I think we come from a region in the world that’s subject to constant attack: culturally, on the ground, whatever. We’re not as organized as Europe and the States in archiving. If I want to use this sample, there’s no company to go to so we could talk or a way to use anything at any time within some sort of organized system.
Above: It’s true: the Hello Psychaleppo Facebook page is full of images of old Arabic art and music.
Because of this, in some places, we’re losing our heritage slowly, without realizing.
So [to a degree], it serves a purpose. I’m using old Arabic songs so [people] connect. Well, first I connect with the song.
Youth…there’re a lot of kids today who don’t know anything [about their heritage]. Kids born in Syria who were born at the beginning of everything, they’ve turned seven since everything started and they’re in Europe or. We have a generation [that doesn’t know about its heritage], and even I’m affected as well…
We’re not on the land, but we carry the culture. So I think it serves a purpose to use these old samples. There’s a point in doing that. At this point, I can easily get in touch with artists. I can get beautiful voices to work with me, tarabiyyeh. But I don’t really feel like I wanna do that. Because sampling serves a purpose. It’s an art form, and I’m just applying them to modern tools. That’s what I do.
Next: We discuss the upcoming album—and get a preview.
Read related stories:
- Investigating the LGBT Narrative: We Interviewed 11 Jordanians on the Mashrou’ Leila Ban

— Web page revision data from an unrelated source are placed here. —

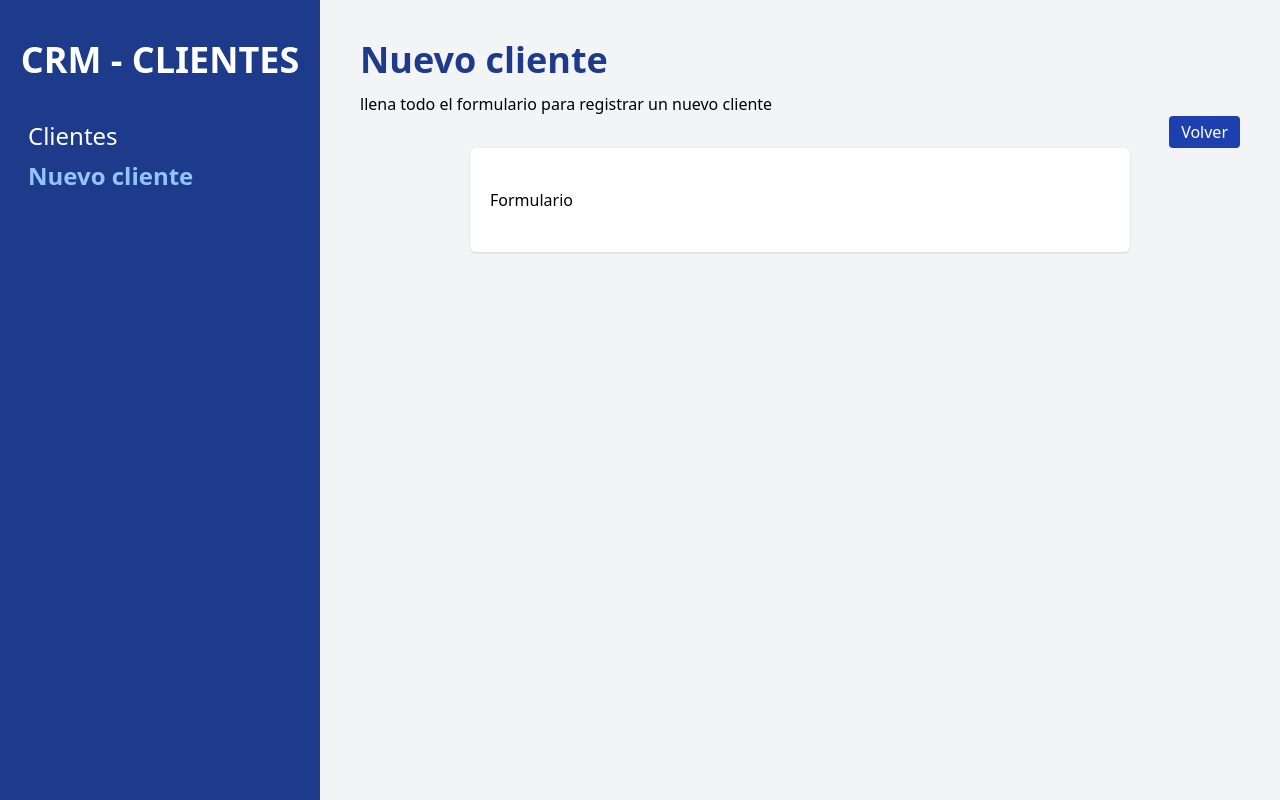
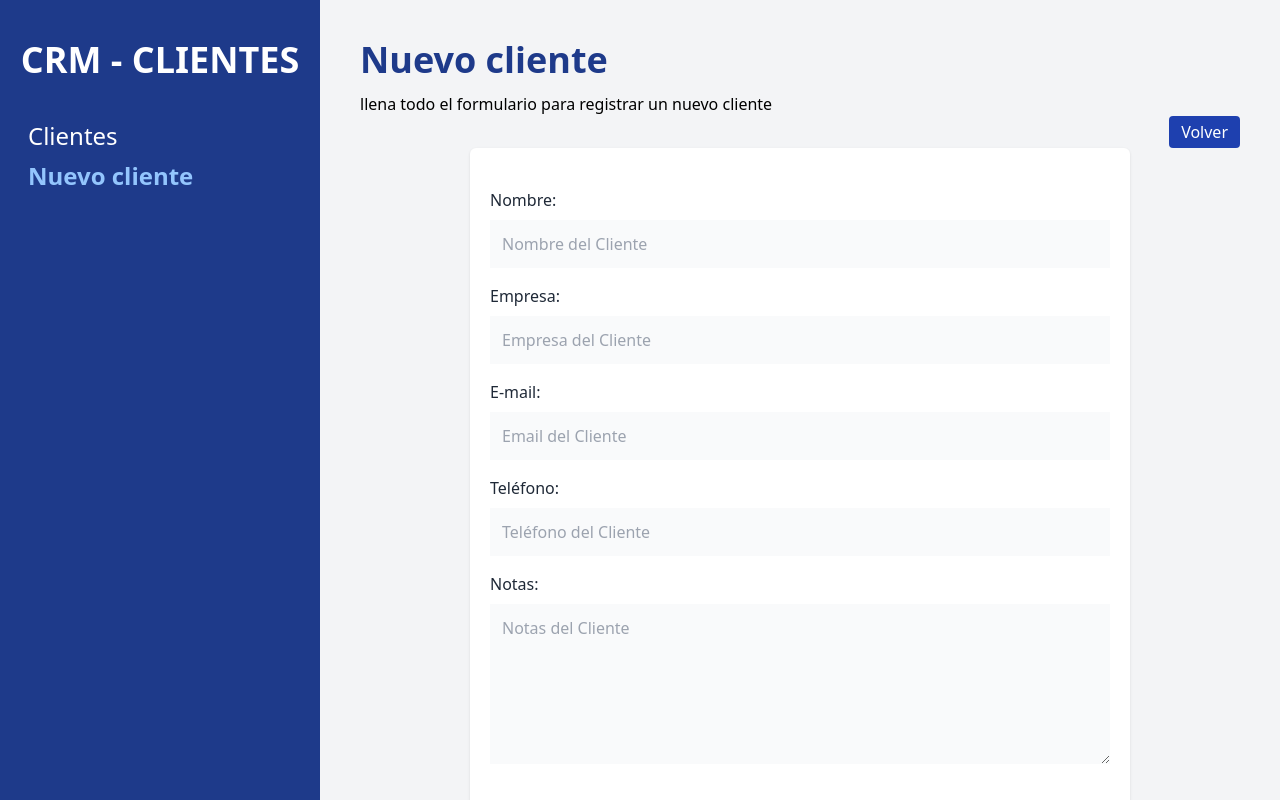
Before and after one commit to Draang/crm-react, a React (Vite) app: page /clientes/nuevo in a window 1280 px wide. Built offline with nearby package versions, Linux system fonts and the light colour scheme.

Commit message:
form action

```diff
--- /dev/null
+++ b/src/components/Formulario.jsx
@@ -0,0 +1,75 @@
+const Formulario = ({cliente}) => {
+    return (
+        <>
+            <div className="mb-4">
+                <label
+                    className="text-gray-800"
+                    htmlFor="nombre"
+                >Nombre:</label>
+                <input
+                    id="nombre"
+                    type="text"
+                    className="mt-2 block w-full p-3 bg-gray-50"
+                    placeholder="Nombre del Cliente"
+                    name="nombre"
+                />
+            </div>
+            <div className="mb-4">
+                <label
+                    className="text-gray-800"
+                    htmlFor="empresa"
+                >Empresa:</label>
+                <input
+                    id="empresa"
+                    type="text"
+                    className="mt-2 block w-full p-3 bg-gray-50"
+                    placeholder="Empresa del Cliente"
+                    name="empresa"
+                />
+            </div>
+
+            <div className="mb-4">
+                <label
+                    className="text-gray-800"
+                    htmlFor="email"
+                >E-mail:</label>
+                <input
+                    id="email"
+                    type="email"
+                    className="mt-2 block w-full p-3 bg-gray-50"
+                    placeholder="Email del Cliente"
+                    name="email"
+                />
+            </div>
+
+            <div className="mb-4">
+                <label
+                    className="text-gray-800"
+                    htmlFor="telefono"
+                >Teléfono:</label>
+                <input
+                    id="telefono"
+                    type="tel"
+                    className="mt-2 block w-full p-3 bg-gray-50"
+                    placeholder="Teléfono del Cliente"
+                    name="telefono"
+                />
+            </div>
+
+            <div className="mb-4">
+                <label
+                    className="text-gray-800"
+                    htmlFor="notas"
+                >Notas:</label>
+                <textarea
+                    id="notas"
+                    type="text"
+                    className="mt-2 block w-full p-3 bg-gray-50 h-40 align-self"
+                    placeholder="Notas del Cliente"
+                    name="notas"
+                />
+            </div>
+        </>
+    )
+}
+export default Formulario;
--- a/src/main.jsx
+++ b/src/main.jsx
@@ -1,7 +1,7 @@
 import React from "react";
 import ReactDOM from "react-dom/client";
 import Layout from "./components/Layout";
-import NuevoCliente from "./pages/NuevoCliente";
+import NuevoCliente,{accion as nuevoClienteAction} from "./pages/NuevoCliente";
 import Index, { loader as indexLoader } from "./pages";
 import "./index.css";
 /* permite crear rutas por medio de un objeto */
@@ -13,7 +13,7 @@
     element: <Layout />,
     children: [
       { index: true, element: <Index />, loader: indexLoader },
-      { path: "/clientes/nuevo", element: <NuevoCliente /> },
+      { path: "/clientes/nuevo", element: <NuevoCliente /> , action:nuevoClienteAction},
     ],
   },
 ]);
--- a/src/pages/NuevoCliente.jsx
+++ b/src/pages/NuevoCliente.jsx
@@ -1,6 +1,16 @@
-import { useNavigate } from "react-router-dom";
+import { useNavigate, Form } from "react-router-dom";
+import Formulario from "../components/Formulario";
+export function accion() {
+  console.log("formulario submiteada");
+  return null
+}
 export default function NuevoCliente() {
   const navigate = useNavigate();
+  /* Para usar formulario en el react router dom
+  1-componente form
+  2-method
+  3-accion es una funcion como el loader
+  4- el accion se pone en el main en el route*/
   return (
     <>
       <h1 className="font-black text-4xl text-blue-900">Nuevo cliente</h1>
@@ -15,8 +25,15 @@
           Volver
         </button>
       </div>
-      <div className="bg-white shadow rounded-md md:w-3/4 mx-auto px-5 py-10">
-        <p>Formulario</p>
+      <div className="bg-white shadow rounded-md md:w-3/4 mx-auto px-5 py-10 mt-15">
+        <Form method="post">
+          <Formulario />
+          <input
+            type="submit"
+            className="mt-5 w-full bg-blue-800 p3 uppercase font-bold text-white text-lg rounded py-2"
+            value={"Registrar Cliente"}
+          />
+        </Form>
       </div>
     </>
   );
```
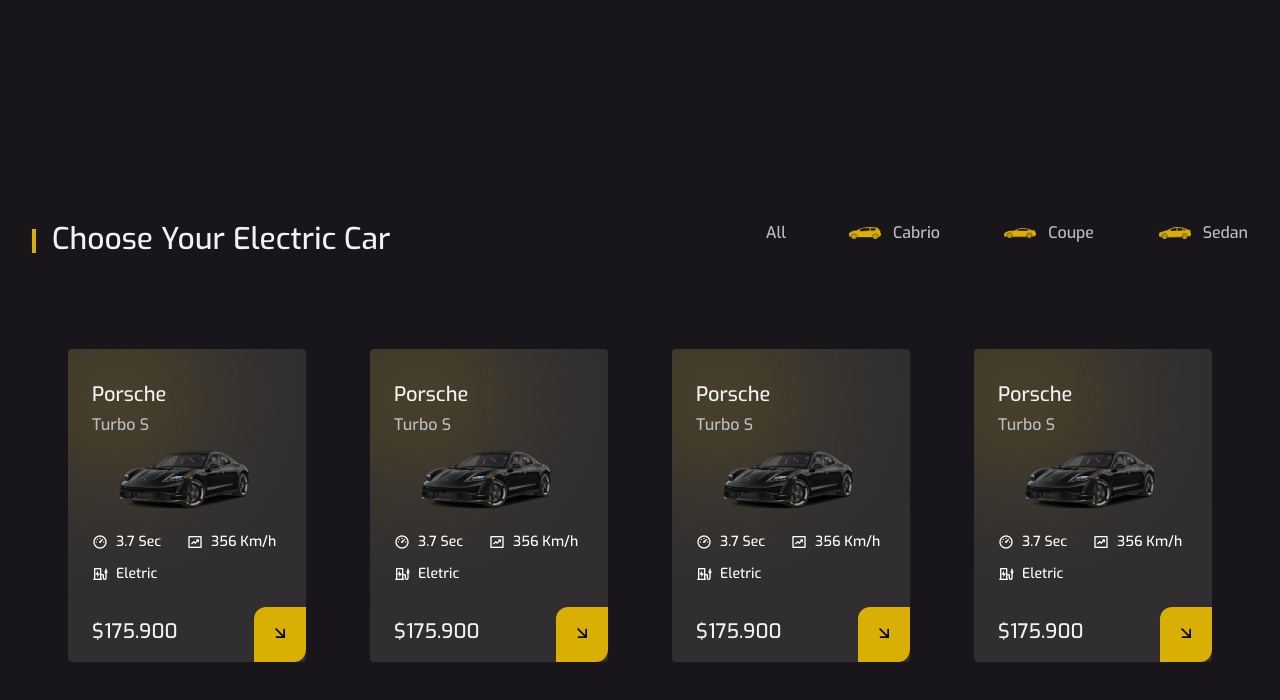
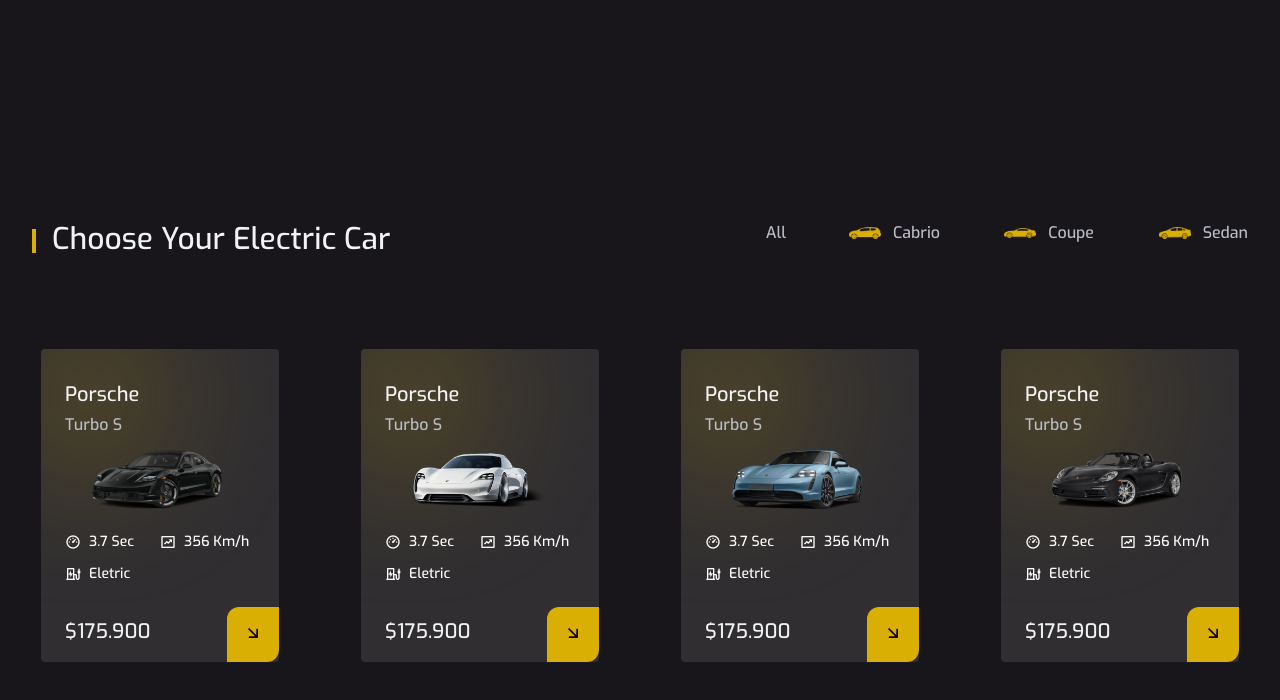
Before and after one commit to aiandralves/carbrand, a website: page website/src/index.html in a window 1280 px wide. Shown: the part 868-1568 px from the top of the page. Drawn offline with nearby package versions, Linux system fonts and the light colour scheme.

Commit message:
Correções simples

```diff
--- a/website/src/index.html
+++ b/website/src/index.html
@@ -209,7 +209,7 @@
                         <h1>Porsche</h1>
                         <h3>Turbo S</h3>
 
-                        <img src="./assets/img/cars/popular1.png" class="popular-img">
+                        <img src="./assets/img/cars/popular2.png" class="popular-img">
 
                         <div class="popular-info">
                             <div class="popular-group">
@@ -238,7 +238,7 @@
                         <h1>Porsche</h1>
                         <h3>Turbo S</h3>
 
-                        <img src="./assets/img/cars/popular1.png" class="popular-img">
+                        <img src="./assets/img/cars/popular3.png" class="popular-img">
 
                         <div class="popular-info">
                             <div class="popular-group">
@@ -267,7 +267,7 @@
                         <h1>Porsche</h1>
                         <h3>Turbo S</h3>
 
-                        <img src="./assets/img/cars/popular1.png" class="popular-img">
+                        <img src="./assets/img/cars/popular4.png" class="popular-img">
 
                         <div class="popular-info">
                             <div class="popular-group">
--- a/website/styles.css
+++ b/website/styles.css
@@ -183,7 +183,7 @@
 }
 
 .popular-data {
-    @apply container grid grid-cols-15 md:grid-cols-16 lg:grid-cols-17 xl:grid-cols-18 gap-4 xl:gap-16 lg:gap-14 md:gap-8  justify-center mt-0 md:mt-10;
+    @apply container grid grid-cols-15 md:grid-cols-16 lg:grid-cols-17 xl:grid-cols-18 gap-4 xl:gap-16 lg:gap-14 md:gap-8  justify-around mt-0 md:mt-10;
 }
 
 .popuplar-card {
```
Also changed, not shown: website/src/assets/css/styles.css.
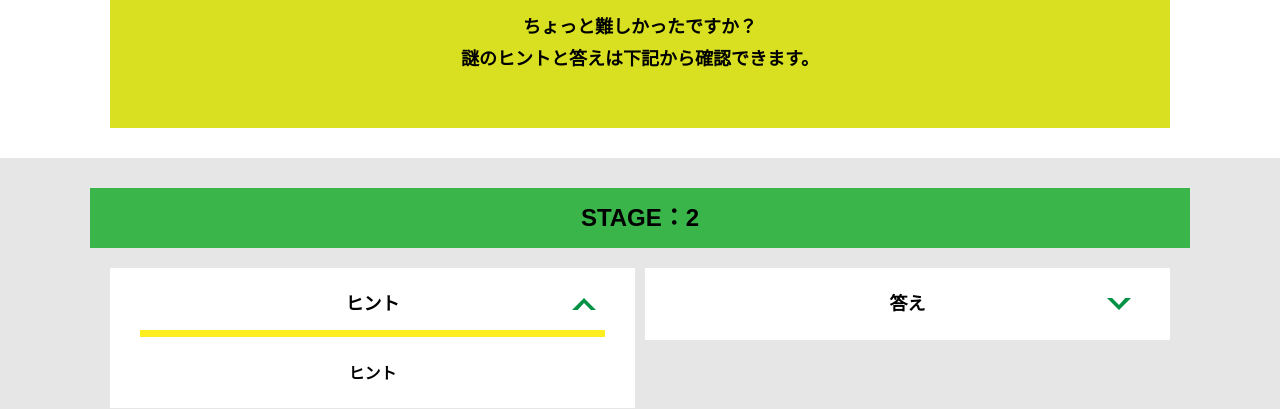
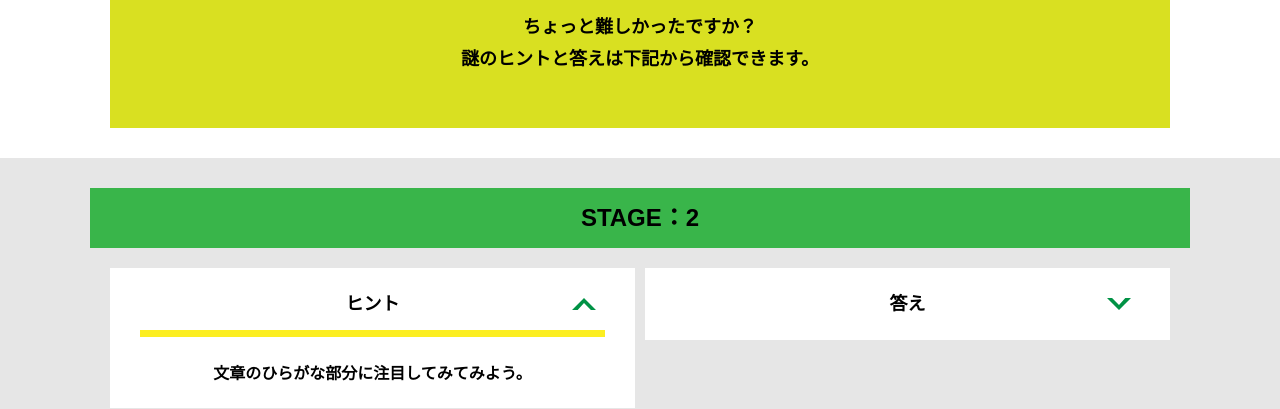
Before and after one commit to mikinoko/alfa-ocha-15, a plain HTML site: page hint2.html in a window 1280 px wide. Both pictures are taken after a click on the element "ヒント". Shown: the part 391-800 px from the top of the page. Drawn offline with nearby package versions, Linux system fonts and the light colour scheme; files that its build step writes are made by us from their sources.

Commit message:
Update hint2.html

```diff
--- a/hint2.html
+++ b/hint2.html
@@ -42,7 +42,7 @@
           <div class="column">
             <div class="card">
               <h3 class="card__title">ヒント<svg class="card__arrow"><use xlink:href="#arrow"></use></svg></h3>
-              <p class="card__content">ヒント</p>
+              <p class="card__content">文章のひらがな部分に注目してみてみよう。</p>
             </div>
 
 <!-- 2-２ヒント追加
```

- Interview: Richard Peña on Independent Cinema, Hollywood, and the New York Film Festival